The White House and the World 2016

Why should global development policy be important to the next US President? This is what we’re asking in today’s CGD Podcast. And what should the next administration do to make sure the US retains and reinforces its influence with developing nations?

A Global Prosperity Agenda for the 2016 Election – The White House and the World

What does the 2016 election mean for America’s future position in the world?  It’s likely too early to tell at this stage of the campaign cycle.  Many of the early Republican contenders — such as Jeb Bush and Scott Walker — have been relatively quiet on foreign policy issues or have focused almost exclusively on Iran, Israel, and Russia.  That’s to be expected at this point.  Yet, other candidates — like Marco Rubio and Lindsey Graham — are already outlining a more comprehensive vision for advancing American interests.
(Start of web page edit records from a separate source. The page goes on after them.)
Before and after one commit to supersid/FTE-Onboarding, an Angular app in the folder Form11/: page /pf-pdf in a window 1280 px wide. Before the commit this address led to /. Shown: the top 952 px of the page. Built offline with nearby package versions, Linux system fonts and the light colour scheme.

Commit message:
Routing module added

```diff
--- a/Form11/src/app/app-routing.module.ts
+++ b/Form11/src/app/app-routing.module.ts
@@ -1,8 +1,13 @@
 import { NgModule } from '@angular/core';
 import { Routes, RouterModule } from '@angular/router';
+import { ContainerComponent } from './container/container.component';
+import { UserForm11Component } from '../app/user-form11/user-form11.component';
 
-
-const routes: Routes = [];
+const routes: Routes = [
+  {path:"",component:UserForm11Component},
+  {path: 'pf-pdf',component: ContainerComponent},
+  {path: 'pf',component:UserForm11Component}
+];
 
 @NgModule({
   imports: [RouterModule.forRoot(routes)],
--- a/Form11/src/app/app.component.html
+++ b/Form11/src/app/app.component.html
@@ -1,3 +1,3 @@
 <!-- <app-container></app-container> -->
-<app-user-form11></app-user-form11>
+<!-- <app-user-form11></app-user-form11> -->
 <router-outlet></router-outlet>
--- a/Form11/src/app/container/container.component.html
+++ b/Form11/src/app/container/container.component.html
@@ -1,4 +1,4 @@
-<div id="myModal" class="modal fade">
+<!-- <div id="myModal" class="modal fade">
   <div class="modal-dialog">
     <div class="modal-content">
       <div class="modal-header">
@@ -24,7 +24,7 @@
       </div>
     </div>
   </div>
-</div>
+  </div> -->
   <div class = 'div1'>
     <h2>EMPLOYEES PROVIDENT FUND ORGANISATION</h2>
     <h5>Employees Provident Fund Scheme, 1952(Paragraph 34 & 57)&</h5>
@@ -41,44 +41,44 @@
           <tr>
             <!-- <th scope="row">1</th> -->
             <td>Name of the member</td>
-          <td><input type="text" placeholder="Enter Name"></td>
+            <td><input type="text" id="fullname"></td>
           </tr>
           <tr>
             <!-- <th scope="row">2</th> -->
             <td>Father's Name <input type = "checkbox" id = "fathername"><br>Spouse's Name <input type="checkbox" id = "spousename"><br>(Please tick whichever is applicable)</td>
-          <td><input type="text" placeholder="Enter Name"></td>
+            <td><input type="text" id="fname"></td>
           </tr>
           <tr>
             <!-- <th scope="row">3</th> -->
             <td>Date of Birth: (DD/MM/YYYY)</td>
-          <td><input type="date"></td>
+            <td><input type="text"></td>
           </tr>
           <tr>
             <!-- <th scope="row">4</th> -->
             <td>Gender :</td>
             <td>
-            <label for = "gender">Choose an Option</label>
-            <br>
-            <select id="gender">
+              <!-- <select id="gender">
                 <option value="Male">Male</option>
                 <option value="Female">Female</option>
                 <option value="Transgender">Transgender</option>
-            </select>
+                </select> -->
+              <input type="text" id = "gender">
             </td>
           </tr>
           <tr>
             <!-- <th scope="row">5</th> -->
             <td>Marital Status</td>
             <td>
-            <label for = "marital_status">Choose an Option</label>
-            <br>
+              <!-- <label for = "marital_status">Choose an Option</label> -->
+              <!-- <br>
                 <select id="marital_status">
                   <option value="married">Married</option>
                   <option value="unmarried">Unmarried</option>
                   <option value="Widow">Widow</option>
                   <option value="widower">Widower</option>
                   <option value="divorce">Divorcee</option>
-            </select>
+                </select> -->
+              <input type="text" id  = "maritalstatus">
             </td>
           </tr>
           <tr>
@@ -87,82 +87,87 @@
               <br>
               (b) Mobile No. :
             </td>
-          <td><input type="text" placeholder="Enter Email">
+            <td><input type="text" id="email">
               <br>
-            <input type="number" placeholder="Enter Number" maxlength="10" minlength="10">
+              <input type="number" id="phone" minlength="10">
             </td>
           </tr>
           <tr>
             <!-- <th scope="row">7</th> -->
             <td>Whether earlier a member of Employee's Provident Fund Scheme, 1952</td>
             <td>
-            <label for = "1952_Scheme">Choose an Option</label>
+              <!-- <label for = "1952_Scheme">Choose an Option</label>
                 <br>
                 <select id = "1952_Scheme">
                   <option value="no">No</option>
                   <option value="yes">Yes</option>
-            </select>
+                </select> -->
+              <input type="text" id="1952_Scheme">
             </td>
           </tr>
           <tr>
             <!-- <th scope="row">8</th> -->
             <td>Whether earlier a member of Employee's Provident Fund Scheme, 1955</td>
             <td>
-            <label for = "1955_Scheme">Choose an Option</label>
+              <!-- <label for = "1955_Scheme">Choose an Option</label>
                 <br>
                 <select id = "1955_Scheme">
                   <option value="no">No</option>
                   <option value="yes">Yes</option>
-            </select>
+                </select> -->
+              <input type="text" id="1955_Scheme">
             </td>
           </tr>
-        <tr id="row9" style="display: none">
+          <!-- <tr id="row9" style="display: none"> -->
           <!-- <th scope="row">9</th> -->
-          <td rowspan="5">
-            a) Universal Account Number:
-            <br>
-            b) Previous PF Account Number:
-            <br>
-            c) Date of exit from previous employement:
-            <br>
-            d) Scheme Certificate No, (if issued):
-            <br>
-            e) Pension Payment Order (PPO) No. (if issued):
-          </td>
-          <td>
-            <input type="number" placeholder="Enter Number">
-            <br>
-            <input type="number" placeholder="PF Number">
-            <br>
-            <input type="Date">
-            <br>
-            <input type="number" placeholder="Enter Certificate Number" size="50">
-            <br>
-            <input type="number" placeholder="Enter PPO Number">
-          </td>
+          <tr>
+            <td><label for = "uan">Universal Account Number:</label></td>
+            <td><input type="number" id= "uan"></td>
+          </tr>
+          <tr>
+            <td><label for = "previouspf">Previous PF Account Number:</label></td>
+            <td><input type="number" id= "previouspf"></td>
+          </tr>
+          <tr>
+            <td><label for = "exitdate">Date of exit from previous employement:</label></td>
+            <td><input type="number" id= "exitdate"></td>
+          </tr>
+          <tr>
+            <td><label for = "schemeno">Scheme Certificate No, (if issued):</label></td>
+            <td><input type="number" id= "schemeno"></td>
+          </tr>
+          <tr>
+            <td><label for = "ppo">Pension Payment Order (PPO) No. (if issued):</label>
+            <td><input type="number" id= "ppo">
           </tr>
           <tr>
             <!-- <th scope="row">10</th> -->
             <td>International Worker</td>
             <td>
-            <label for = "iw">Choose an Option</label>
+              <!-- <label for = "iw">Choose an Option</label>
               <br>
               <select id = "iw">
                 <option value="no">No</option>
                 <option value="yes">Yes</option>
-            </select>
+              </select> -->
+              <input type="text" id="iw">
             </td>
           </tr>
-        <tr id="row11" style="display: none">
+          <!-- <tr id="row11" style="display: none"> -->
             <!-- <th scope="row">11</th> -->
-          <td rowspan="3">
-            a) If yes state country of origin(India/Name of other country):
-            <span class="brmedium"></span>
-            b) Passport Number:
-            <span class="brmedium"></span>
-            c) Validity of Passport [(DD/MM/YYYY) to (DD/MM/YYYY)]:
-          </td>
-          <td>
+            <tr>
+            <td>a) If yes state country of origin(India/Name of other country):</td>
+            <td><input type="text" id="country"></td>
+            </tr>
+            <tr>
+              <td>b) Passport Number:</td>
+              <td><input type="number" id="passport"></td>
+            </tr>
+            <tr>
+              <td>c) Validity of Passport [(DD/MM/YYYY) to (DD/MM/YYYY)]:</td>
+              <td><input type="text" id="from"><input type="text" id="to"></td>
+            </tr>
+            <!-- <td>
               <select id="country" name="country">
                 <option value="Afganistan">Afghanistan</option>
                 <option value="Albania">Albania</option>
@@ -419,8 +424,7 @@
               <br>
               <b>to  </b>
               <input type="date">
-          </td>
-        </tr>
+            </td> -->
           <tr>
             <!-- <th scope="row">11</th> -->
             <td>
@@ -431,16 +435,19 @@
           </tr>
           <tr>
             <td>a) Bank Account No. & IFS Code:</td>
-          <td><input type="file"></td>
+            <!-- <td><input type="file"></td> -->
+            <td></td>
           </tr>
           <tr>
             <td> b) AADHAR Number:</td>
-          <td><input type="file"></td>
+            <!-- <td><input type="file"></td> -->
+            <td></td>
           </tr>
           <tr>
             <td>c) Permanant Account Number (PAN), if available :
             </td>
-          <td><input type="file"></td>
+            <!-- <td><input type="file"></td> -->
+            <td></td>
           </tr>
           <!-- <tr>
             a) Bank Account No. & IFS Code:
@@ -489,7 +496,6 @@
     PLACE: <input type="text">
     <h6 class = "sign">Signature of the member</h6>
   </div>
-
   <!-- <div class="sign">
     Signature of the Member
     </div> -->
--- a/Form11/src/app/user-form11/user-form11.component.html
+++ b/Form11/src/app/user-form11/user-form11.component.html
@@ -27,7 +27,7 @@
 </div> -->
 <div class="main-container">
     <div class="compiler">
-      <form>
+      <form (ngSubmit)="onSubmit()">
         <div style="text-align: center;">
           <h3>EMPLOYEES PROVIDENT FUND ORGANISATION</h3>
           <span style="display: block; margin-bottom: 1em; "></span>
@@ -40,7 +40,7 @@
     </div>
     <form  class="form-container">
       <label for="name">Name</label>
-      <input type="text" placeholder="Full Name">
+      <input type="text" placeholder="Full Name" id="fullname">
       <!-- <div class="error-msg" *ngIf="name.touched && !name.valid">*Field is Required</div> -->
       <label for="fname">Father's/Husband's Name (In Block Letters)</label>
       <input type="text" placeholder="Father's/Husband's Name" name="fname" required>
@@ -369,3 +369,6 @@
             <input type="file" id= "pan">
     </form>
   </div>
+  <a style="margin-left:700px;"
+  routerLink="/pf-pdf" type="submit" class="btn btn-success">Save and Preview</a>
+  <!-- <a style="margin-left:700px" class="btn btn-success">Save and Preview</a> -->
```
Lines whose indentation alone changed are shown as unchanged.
SOTU 2014: The Developmentista Edition

This is a joint post with Erin Collinson.

President Obama will deliver his 2014 State of the Union speech Tuesday, January 28. We polled CGD experts to find out what they’re hoping to hear when the president addresses Congress and the nation.  Check out their oratorical contributions below and read about the development-related decisions and policies they would like to emerge in support of the rhetoric.

At the United Nations MDG Summit: Don't Forget MDG 8 and Trade!

This is a joint post with Kaci Farrell.

Later this month, world leaders will meet at the UN in New York City to discuss accomplishments and challenges to meeting the Millennium Development Goals (MDGs) by the 2015 target. While their discussions will cover a range of topics and strategies, summit participants should remember the importance of trade as a development tool.

Trade preference programs can encourage investment, promote prosperity and ultimately reduce poverty in the world’s least developed countries.

Where Is the Go in AGOA? Some Ideas for Promoting U.S.-African Investment

This is a joint post with Ben Leo.

It’s the season for trade talks with Africa again. The annual AGOA Forum, which opens today, is one of those ideas that sound terrific: assemble all of the relevant U.S. and African policymakers to discuss ways of generating greater commerce. Last year the forum was in Nairobi; this year it’s two days in Washington and then three days in Kansas City (consistent with the administration’s food security focus).